|I'm asking again, sorry/
Sep 22, 2006
Hi Dr. Bob,
I am reposting a question regarding recent exposure. I can't remember what I asked exactly in my last question, so I'm going to be more specific this time around. Also, after reading through many of the archives I have a better idea of risks, ratios and determinants in contracting HIV. Please forgive me if I sound too neurotic.
I had three+ exposures over the course of 6 weeks with a man I was dating. The first was brief unprotected sex with no ejaculation in which I was the recpetive. The second was unprotected sex in which I was the receptive; ejaculation was outside the body and then he inserted his penis into me for about a minute. The third was a mutual masturbation session in which he came and after a few minutes post ejaculation we both used our saliva as lubricant and he inserted his penis into me for a minute or two. I also was the insertive in unprotected sex on three occassions. We also engaged in oral sex, gave and receieved, without ejaculation. I sound so trashy. I've been obsessed with thebody the past few days and I feel most comfortable with your advice because you seem the most understanding and real.
It is a very hard situation for me right now, as it is for everyone when concerning HIV. I'm 23 and my mother - who was the greatest person in my life - died at the end of August and this man found out not three weeks later he is HIV positive. Two days before I tested negative. I'm very active, maintin a good diet, hardly get sick. The fact that I always practice safe sex makes me more upset with myself. I don't blame the guy - he had no idea and we trusted each other, but it's a lesson learned that you can't just take someone's word for it and to always play safe. Anyway, I'm reading risks per act being 1 in 50-200 for unprotected anal receptive sex. Truth be told I guess I can be considered a power bottom in that anal sex is not usually hard for me nor does it cause visible damage. However, I understand that that doesn't negate me contracting the virus. I guess what I want to ask is, given my descriptions, what are we looking at? The man gets his labs back in the next week. He had his last unprotected session in January, tested negative in February, got flu-like sick in March. If he conracted the virus in February, can viral loads be low come months later? I know tat viral loads can change daily, but post infection is the viral load usually high or low?

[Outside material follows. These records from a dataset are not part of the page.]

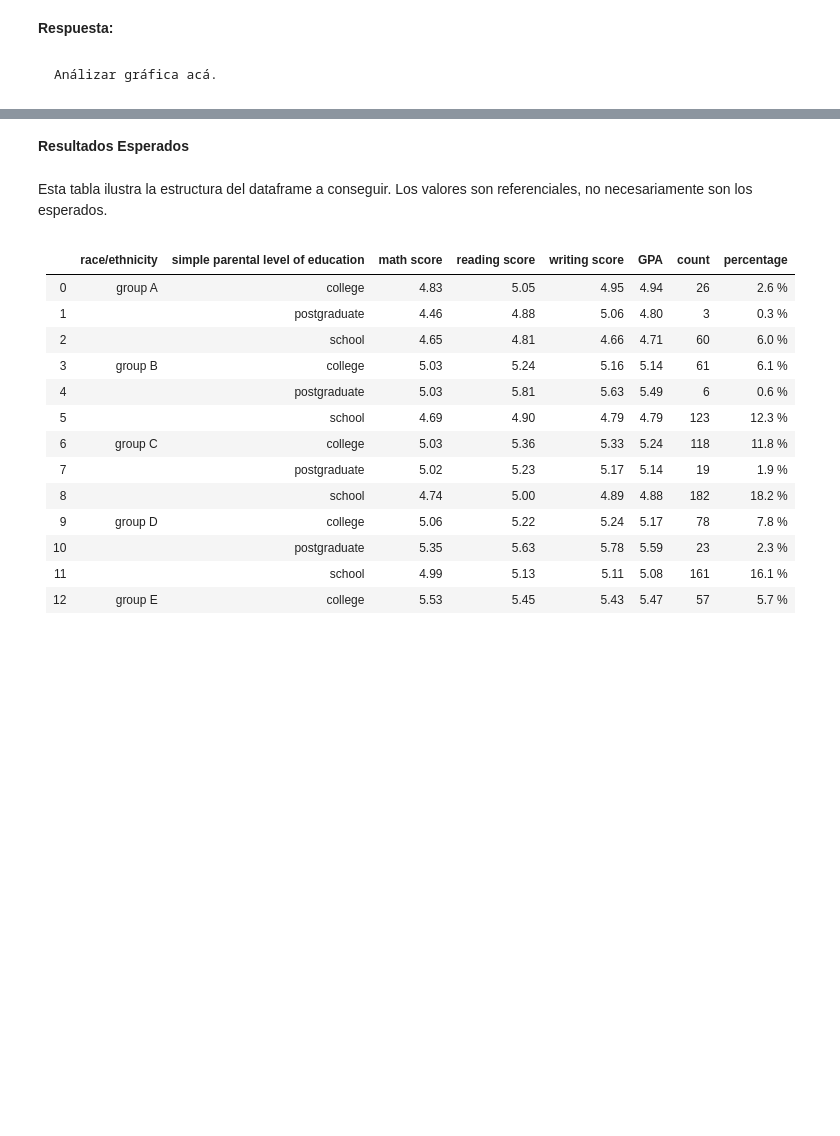
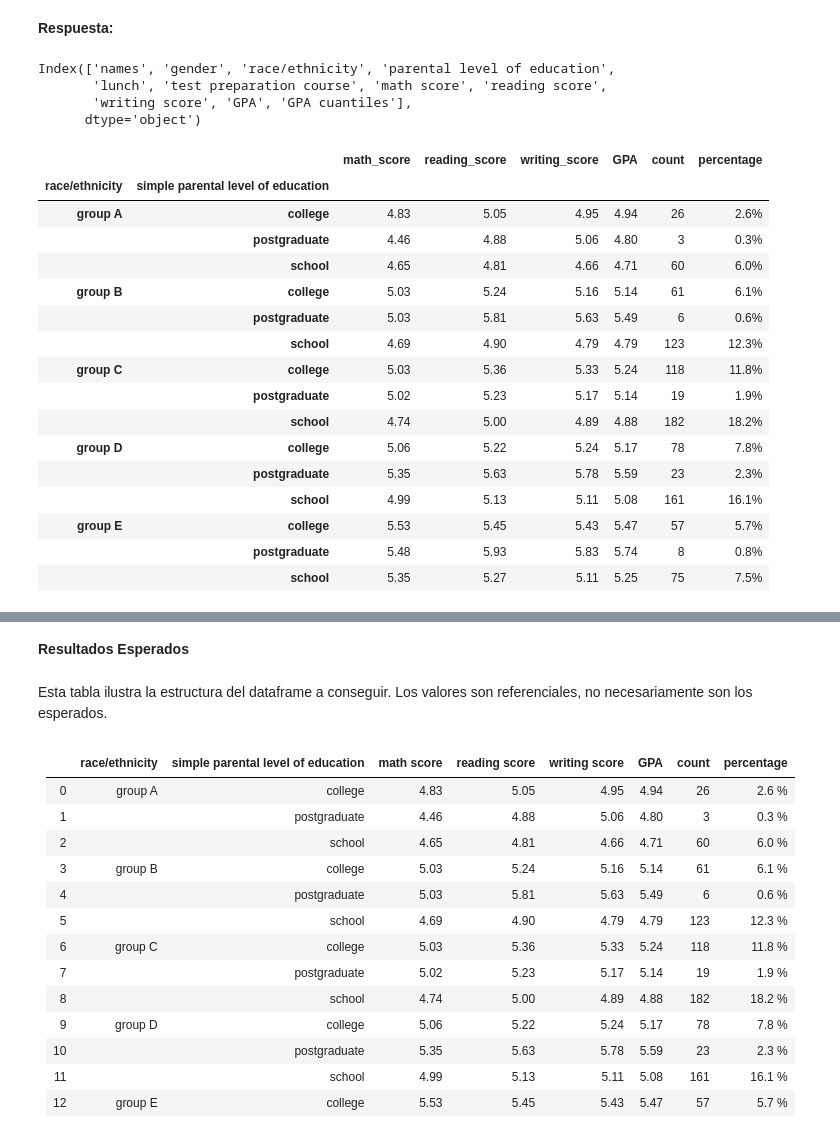
Before and after one commit to Geral37/MDS7202, a Jupyter notebook: Laboratorios/Lab 3 - Pandas/Lab3.ipynb, the cells around one changed output, grey strips where cells are left out. Saved outputs shown, nothing was run; the diff lists cells and outputs as text; code cells hidden in the pictures; blank space fills up the shorter version.

```diff
--- a/Laboratorios/Lab 3 - Pandas/Lab3.ipynb
+++ b/Laboratorios/Lab 3 - Pandas/Lab3.ipynb
@@ -661,3 +670,64 @@ Finalmente, responda las siguientes preguntas sobre el gráfico de caja que vien
+# %%
+df_grades1.columns
+# %% [output]
+Index(['names', 'gender', 'race/ethnicity', 'parental level of education',
+       'lunch', 'test preparation course', 'math score', 'reading score',
+       'writing score', 'GPA', 'GPA cuantiles'],
+      dtype='object')
+# %%
+# Inserte su respuesta aquí
+
+# Usando map
+education_map = {
+    'some high school': 'school',
+    'some college': 'school',
+    'high school': 'school',
+    "bachelor's degree": 'college',
+    "associate's degree": 'college',
+    "master's degree": 'postgraduate'
+}
+
+df_grades['simple parental level of education'] = df_grades['parental level of education'].map(education_map)
+
+# Agregamos por raza/etnia y nivel educativo simplificado para obtener el promedio de GPA, math score, reading score, y writing score
+summary_table = df_grades.groupby(['race/ethnicity', 'simple parental level of education']).agg(
+    math_score=('math score', 'mean'),  # Promedio de Math Score
+    reading_score=('reading score', 'mean'),  # Promedio de Reading Score
+    writing_score=('writing score', 'mean'),  # Promedio de Writing Score
+    GPA=('GPA', 'mean'),                # Promedio de GPA
+    count=('GPA', 'size')               # Conteo de alumnos
+)
+
+summary_table = summary_table.round({
+    'math_score': 2,
+    'reading_score': 2,
+    'writing_score': 2,
+    'GPA': 2
+})
+
+# Obtenemos el porcentaje de alumnos con respecto al total
+total_students = len(df_grades)
+summary_table['percentage'] = (summary_table['count'] / total_students * 100).round(2).astype(str) + '%'
+
+display(summary_table)
+# %% [output]
+|  |  | math_score | reading_score | writing_score | GPA | count | percentage |
+| race/ethnicity | simple parental level of education |  |  |  |  |  |  |
+| group A | college | 4.83 | 5.05 | 4.95 | 4.94 | 26 | 2.6% |
+|  | postgraduate | 4.46 | 4.88 | 5.06 | 4.80 | 3 | 0.3% |
+|  | school | 4.65 | 4.81 | 4.66 | 4.71 | 60 | 6.0% |
+| group B | college | 5.03 | 5.24 | 5.16 | 5.14 | 61 | 6.1% |
+|  | postgraduate | 5.03 | 5.81 | 5.63 | 5.49 | 6 | 0.6% |
+|  | school | 4.69 | 4.90 | 4.79 | 4.79 | 123 | 12.3% |
+| group C | college | 5.03 | 5.36 | 5.33 | 5.24 | 118 | 11.8% |
+|  | postgraduate | 5.02 | 5.23 | 5.17 | 5.14 | 19 | 1.9% |
+|  | school | 4.74 | 5.00 | 4.89 | 4.88 | 182 | 18.2% |
+| group D | college | 5.06 | 5.22 | 5.24 | 5.17 | 78 | 7.8% |
+|  | postgraduate | 5.35 | 5.63 | 5.78 | 5.59 | 23 | 2.3% |
+|  | school | 4.99 | 5.13 | 5.11 | 5.08 | 161 | 16.1% |
+| group E | college | 5.53 | 5.45 | 5.43 | 5.47 | 57 | 5.7% |
+|  | postgraduate | 5.48 | 5.93 | 5.83 | 5.74 | 8 | 0.8% |
+|  | school | 5.35 | 5.27 | 5.11 | 5.25 | 75 | 7.5% |
 # %%
 fig = px.box(
     df_grades,
@@ -667,5 +737,3 @@ fig = px.box(
     hover_data=["GPA"],
 )
 fig.show()
-# %% [markdown]
-    Análizar gráfica acá.
```
Also changed, not shown: parts of 22 cells of this notebook.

I don't know if I'm being clear. I'm very scared and sad. I can't think of anything else. My mother died a month ago and I can't even mourn her because I'm too consumed with whether or not I have HIV. I'm a realistic person and understand that this virus is tricky, I am at high risk and that I have to wait three months to test since my last exposure and then again at six months. I guess I just need to talk to someone and in my city it's not very easy to just walk in and get some counseling, but I'm working on it. Ok, I'll just hope that the odds are in my favor and maybe my mom is looking out for me. I believe in and practice good karma, so please just send some my way. I hope that I can be a rare case and be negative, but I have to wait. I just want to say that you are very inspiring for those who are fearful. You're very optimistic and prove that life doesn't have to stop. Thanks for listening, even though I'm not very clear. Take care, all my best and a donation is on it's way.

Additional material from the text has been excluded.